Exercise directions
Where "this" occurs in a line of the entries below, copy that line.

Provided records
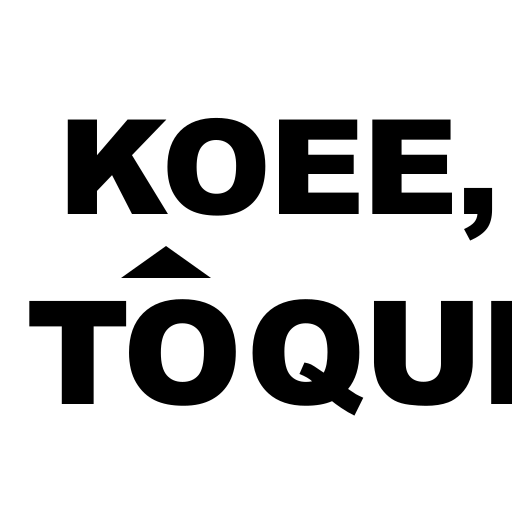
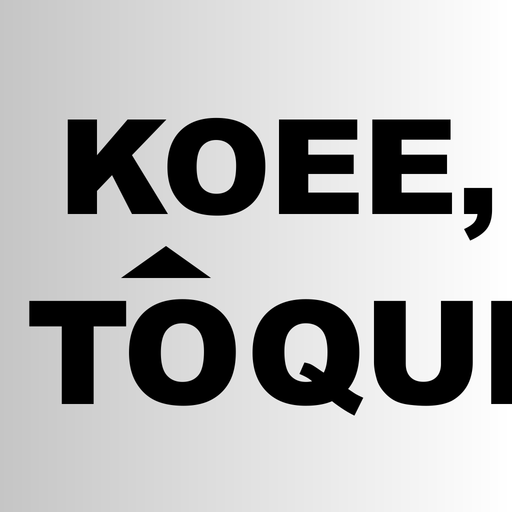
v1.7.3 fix(FaviconPNG): Usa DIRETAMENTE PNG como fonte (nada de SVG nos binarios). Gradiente prata favicon_2 enviado. Cache-bust v173.

diff --git a/index.html b/index.html
@@ -7,20 +7,20 @@
     <meta name="description" content="tôquebrado — Koee! Controle pessoal inteligente: receitas, despesas, diárias, cartões, insights e relatórios." />
     <meta name="theme-color" content="#0B1020">
 
-    <!-- FAVICONS (ICO → PNG → SVG) + CACHE BUST v1.7.2 (TODOS tamanhos = MARCA COMPLETA KOEE TÔQUEBRADO 2 linhas, sem monograma) -->
-    <link rel="icon" type="image/x-icon" sizes="16x16 32x32 48x48" href="/favicon.ico?v=172">
-    <link rel="shortcut icon" href="/favicon.ico?v=172">
-    <link rel="icon" type="image/png" sizes="64x64" href="/favicon.png?v=172">
-    <link rel="icon" type="image/svg+xml" sizes="any" href="/favicon.svg?v=172">
+    <!-- FAVICONS (ICO → PNG → SVG) + CACHE BUST v1.7.3 (100% FONTE PNG - gradiente prata favicon_2 enviado) -->
+    <link rel="icon" type="image/x-icon" sizes="16x16 32x32 48x48" href="/favicon.ico?v=173">
+    <link rel="shortcut icon" href="/favicon.ico?v=173">
+    <link rel="icon" type="image/png" sizes="64x64" href="/favicon.png?v=173">
+    <link rel="icon" type="image/svg+xml" sizes="any" href="/favicon.svg?v=173">
 
     <!-- iOS / iPadOS Home Screen -->
-    <link rel="apple-touch-icon" sizes="180x180" href="/apple-touch-icon.png?v=172">
+    <link rel="apple-touch-icon" sizes="180x180" href="/apple-touch-icon.png?v=173">
     <meta name="apple-mobile-web-app-capable" content="yes">
     <meta name="apple-mobile-web-app-status-bar-style" content="black-translucent">
     <meta name="apple-mobile-web-app-title" content="tôquebrado">
 
     <!-- PWA Android -->
-    <link rel="manifest" href="/manifest.json?v=172">
+    <link rel="manifest" href="/manifest.json?v=173">
   </head>
   <body>
     <div id="root"></div>
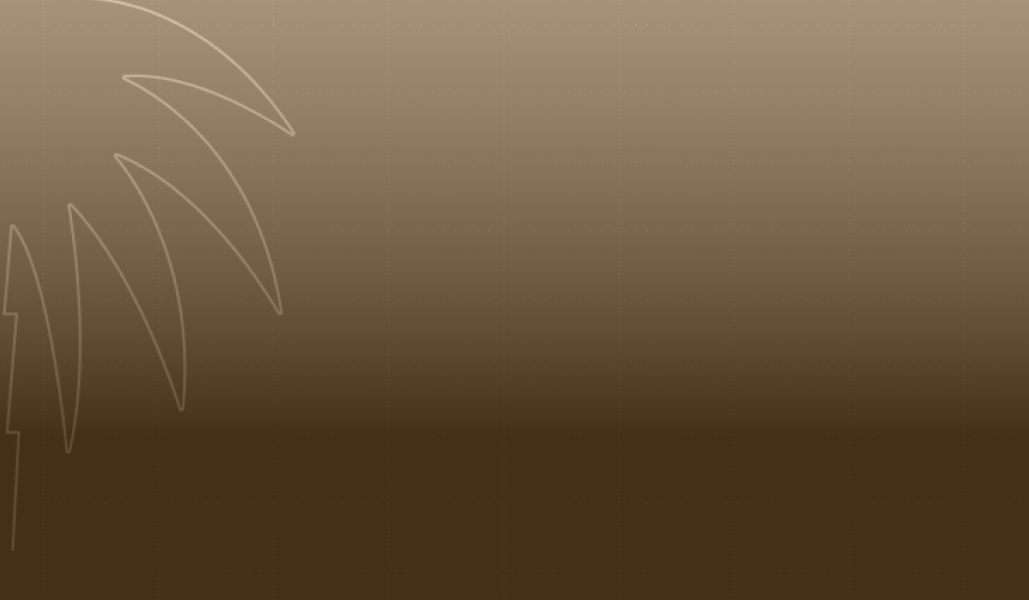
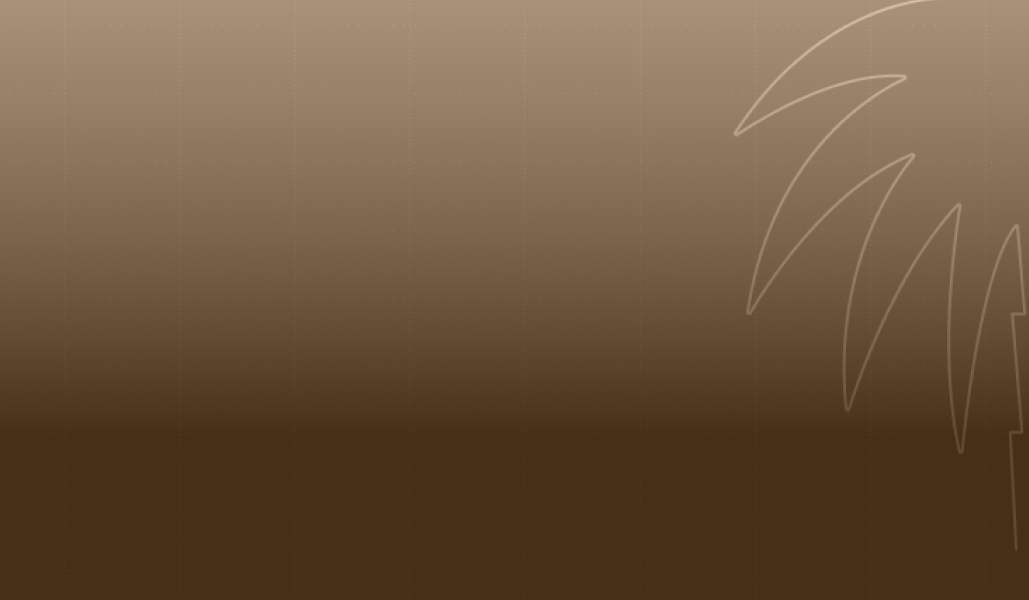
fix(landing): Change font of the texts

diff --git a/lib/app/features/_shared_feature_/balady_features/widgets/home/calendar_card/calendar_home_item_card.dart b/lib/app/features/_shared_feature_/balady_features/widgets/home/calendar_card/calendar_home_item_card.dart
@@ -2,19 +2,18 @@ import 'package:balady_plus/app/core/utils/common_functions.dart';
 import 'package:balady_plus/app/core/utils/constants/ux_cam_events.dart';
 import 'package:balady_plus/app/features/calendar/domain/entities/search_calendar/search_calendar_item.dart';
 import 'package:balady_uikit/core/colors/app_color_scheme.dart';
-import 'package:balady_uikit/core/typography/text_theme_styles.dart';
 import 'package:flutter/material.dart';
 import 'package:add_2_calendar/add_2_calendar.dart';
 import 'package:localize_and_translate/localize_and_translate.dart';
 import 'package:mapness/shared/config/package_config.dart';
 import 'package:mapness/shared/extensions/build_context_ext.dart';
 
-
 class CalendarHomeItemCard extends StatelessWidget {
   final SearchCalendarItem item;
   final double? width;
   final EdgeInsets? padding;
   final AppColorScheme colorScheme;
+
   const CalendarHomeItemCard({
     super.key,
     required this.item,
@@ -25,19 +24,29 @@ class CalendarHomeItemCard extends StatelessWidget {
 
   @override
   Widget build(BuildContext context) {
+    final dayString = StringBuffer();
+    dayString.write(item.startDate?.month.toString().padLeft(2, "0") ?? "");
+    dayString.write('/');
+    dayString.write(item.startDate?.day.toString().padLeft(2, "0") ?? "");
+
+    final dayStyle = context.textStyle.heading2.copyWith(
+      color: Colors.white,
+      height: 1.5,
+    );
+    final nameStyle = context.textStyle.footNote.copyWith(
+      color: Colors.white,
+      height: 1.5,
+    );
+
     return Container(
       margin: padding ?? const EdgeInsets.only(top: 16, left: 16, right: 16),
       height: 200,
       width: width ?? MediaQuery.of(context).size.width - 32,
-      padding: const EdgeInsets.only(
-        left: 16,
-        right: 24,
-        top: 12,
-        bottom: 16,
-      ),
+      padding: const EdgeInsets.only(left: 16, right: 24, top: 12, bottom: 16),
       decoration: BoxDecoration(
         borderRadius: BorderRadius.circular(8),
         image: DecorationImage(
+          matchTextDirection: true,
           image: AssetImage(
             colorScheme == AppColorScheme.brown
                 ? "assets/images/calendar_card_brown.png"
@@ -48,79 +57,39 @@ class CalendarHomeItemCard extends StatelessWidget {
         ),
       ),
       child: Column(
+        crossAxisAlignment: CrossAxisAlignment.start,
         mainAxisAlignment: MainAxisAlignment.spaceBetween,
         children: [
           Column(
             crossAxisAlignment: CrossAxisAlignment.start,
             children: [
-              SaudiDay(
-                name: item.getStartDayName(),
-              ),
-              Row(
-                children: [
-                  SaudiDay(
-                    name:
-                        item.startDate?.month.toString().padLeft(2, "0") ?? "",
-                  ),
-                  const SaudiDay(
-                    name: '/',
-                  ),
-                  SaudiDay(
-                    name: item.startDate?.day.toString().padLeft(2, "0") ?? "",
-                  ),
-                ],
-              ),
-              Text(
-                (item.name ?? ""),
-                maxLines: 2,
-                style: Theme.of(context)
-                    .extension<ThemeTextStyles>()
-                    ?.footNote
-                    .copyWith(
-                      color: Colors.white,
-                      height: 1.5,
-                    ),
-              ),
+              Text(item.getStartDayName(), maxLines: 2, style: dayStyle),
+              Text(dayString.toString(), maxLines: 2, style: dayStyle),
+              Text((item.name ?? ""), maxLines: 2, style: nameStyle),
             ],
           ),
           SaudiContainer(
             btnText: "saudi_calendar_add".tr(),
             remainingText: "remaining".tr(),
             timer: item.remainingDays(),
-            addToCalendar: () {
-              CommonFunctions.sendUXCamEvent(
-                  UXCamEvents.KingdomCalendar_List_AddToCalender_Event);
-              Add2Calendar.addEvent2Cal(
-                buildEvent(
-                  title: item.name ?? "",
-                  startDate: item.startDate!,
-                  endDate: item.endDate!,
-                ),
-              );
-            },
+            addToCalendar: addToCalendar,
           ),
         ],
       ),
     );
   }
-}
 
-class SaudiDay extends StatelessWidget {
-  final String name;
-  const SaudiDay({
-    super.key,
-    required this.name,
-  });
-
-  @override
-  Widget build(BuildContext context) {
-    return Text(
-      name,
-      maxLines: 2,
-      style: Theme.of(context).extension<ThemeTextStyles>()?.heading2.copyWith(
-            color: Colors.white,
-            height: 1.5,
-          ),
+  void addToCalendar() {
+    CommonFunctions.sendUXCamEvent(
+      UXCamEvents.KingdomCalendar_List_AddToCalender_Event,
+    );
+    Add2Calendar.addEvent2Cal(
+      Event(
+        title: item.name ?? "",
+        startDate: item.startDate!,
+        endDate: item.endDate!,
+        allDay: false,
+      ),
     );
   }
 }
@@ -130,15 +99,25 @@ class SaudiContainer extends StatelessWidget {
   final String timer;
   final String btnText;
   final Function addToCalendar;
-  const SaudiContainer(
-      {super.key,
-      required this.remainingText,
-      required this.timer,
-      required this.btnText,
-      required this.addToCalendar});
+
+  const SaudiContainer({
+    super.key,
+    required this.remainingText,
+    required this.timer,
+    required this.btnText,
+    required this.addToCalendar,
+  });
 
   @override
   Widget build(BuildContext context) {
+    final remainingStyle =
+        context.textStyle.footNote.copyWith(color: Colors.white);
+    final timerStyle = context.textStyle.callout.copyWith(color: Colors.white);
+    final buttonTextStyle = context.textStyle.callout.copyWith(
+      color: context.color.textAndIconsStatusAccent,
+    );
+    final borderRadius = BorderRadius.circular(8);
+
     return Row(
       mainAxisAlignment: MainAxisAlignment.spaceBetween,
       crossAxisAlignment: CrossAxisAlignment.end,
@@ -151,48 +130,24 @@ class SaudiContainer extends StatelessWidget {
               child: Text(
                 remainingText,
                 maxLines: 4,
-                style: Theme.of(context)
-                    .extension<ThemeTextStyles>()
-                    ?.heading2
-                    .copyWith(
-                      color: Colors.white,
-                      height: 1.5,
-                    ),
+                style: remainingStyle,
               ),
             ),
-            Text(
-              timer,
-              style: Theme.of(context)
-                  .extension<ThemeTextStyles>()
-                  ?.footNote
-                  .copyWith(
-                    color: Colors.white,
-                    height: 1.5,
-                  ),
-            ),
+            Text(timer, style: timerStyle),
           ],
         ),
         Material(
           color: Colors.white,
-          borderRadius: BorderRadius.circular(8),
+          borderRadius: borderRadius,
           child: InkWell(
-            borderRadius: BorderRadius.circular(8),
+            borderRadius: borderRadius,
             onTap: () => addToCalendar(),
             child: Padding(
-              padding: const EdgeInsets.symmetric(
-                vertical: 10,
-                horizontal: 14,
-              ),
+              padding: const EdgeInsets.symmetric(vertical: 10, horizontal: 14),
               child: Text(
                 btnText,
                 textAlign: TextAlign.center,
-                style: Theme.of(context)
-                    .extension<ThemeTextStyles>()
-                    ?.callout
-                    .copyWith(
-                      color: context.color.textAndIconsStatusAccent,
-                      height: 1.5,
-                    ),
+                style: buttonTextStyle,
               ),
             ),
           ),
@@ -200,17 +155,4 @@ class SaudiContainer extends StatelessWidget {
       ],
     );
   }
-}
-
-Event buildEvent({
-  required String title,
-  required DateTime startDate,
-  required DateTime endDate,
-}) {
-  return Event(
-    title: title,
-    startDate: startDate,
-    endDate: endDate,
-    allDay: false,
-  );
 }
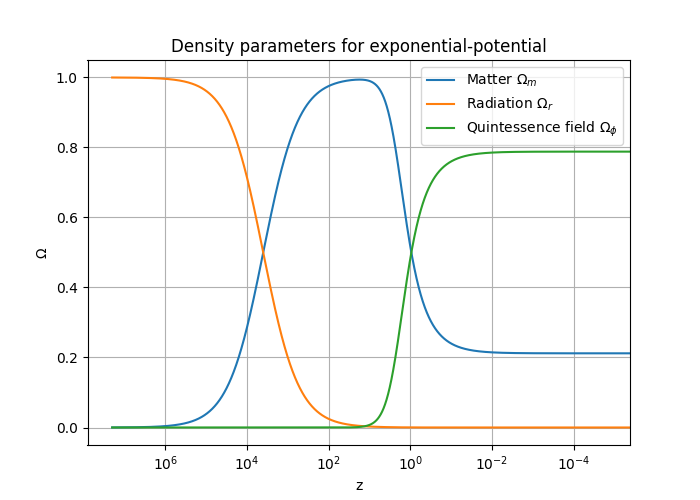
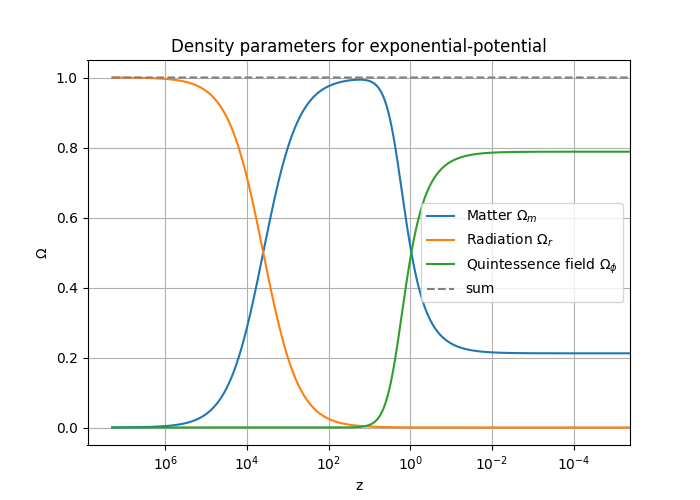
added plotting of sum of density parameters also ignored userwarning

diff --git a/Projects/Project 1/scripts/problem9.py b/Projects/Project 1/scripts/problem9.py
@@ -1,10 +1,12 @@
 import os
-from typing import Callable
+import warnings
 
 import numpy as np
 import matplotlib.pyplot as plt
 from scipy.integrate import solve_ivp
 
+# ignore pyplot legend loc=best user warning (cba)
+warnings.filterwarnings("ignore", category=UserWarning) 
 
 # Constants
 G = 6.6743e-11  # Newton gravitational constant [m^3/(kg s^2)]
@@ -184,6 +186,12 @@ def plot_density_parameters(
     plt.plot(z, Omega_m, label=r"Matter $\Omega_m$")
     plt.plot(z, Omega_r, label=r"Radiation $\Omega_r$")
     plt.plot(z, Omega_phi, label=r"Quintessence field $\Omega_{\phi}$")
+
+    # Plot sum of density parameters-line
+    plt.plot(
+        z, Omega_m + Omega_r + Omega_phi, label=r"sum", linestyle="--", color="gray"
+    )
+
     plt.legend()
     plt.gca().invert_xaxis()  # invert x-axis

Answer to the exercise
     required this.item,
-    required this.name,
-      required this.remainingText,
-      required this.timer,
-      required this.btnText,
-      required this.addToCalendar});
+    required this.remainingText,
+    required this.timer,
+    required this.btnText,
+    required this.addToCalendar,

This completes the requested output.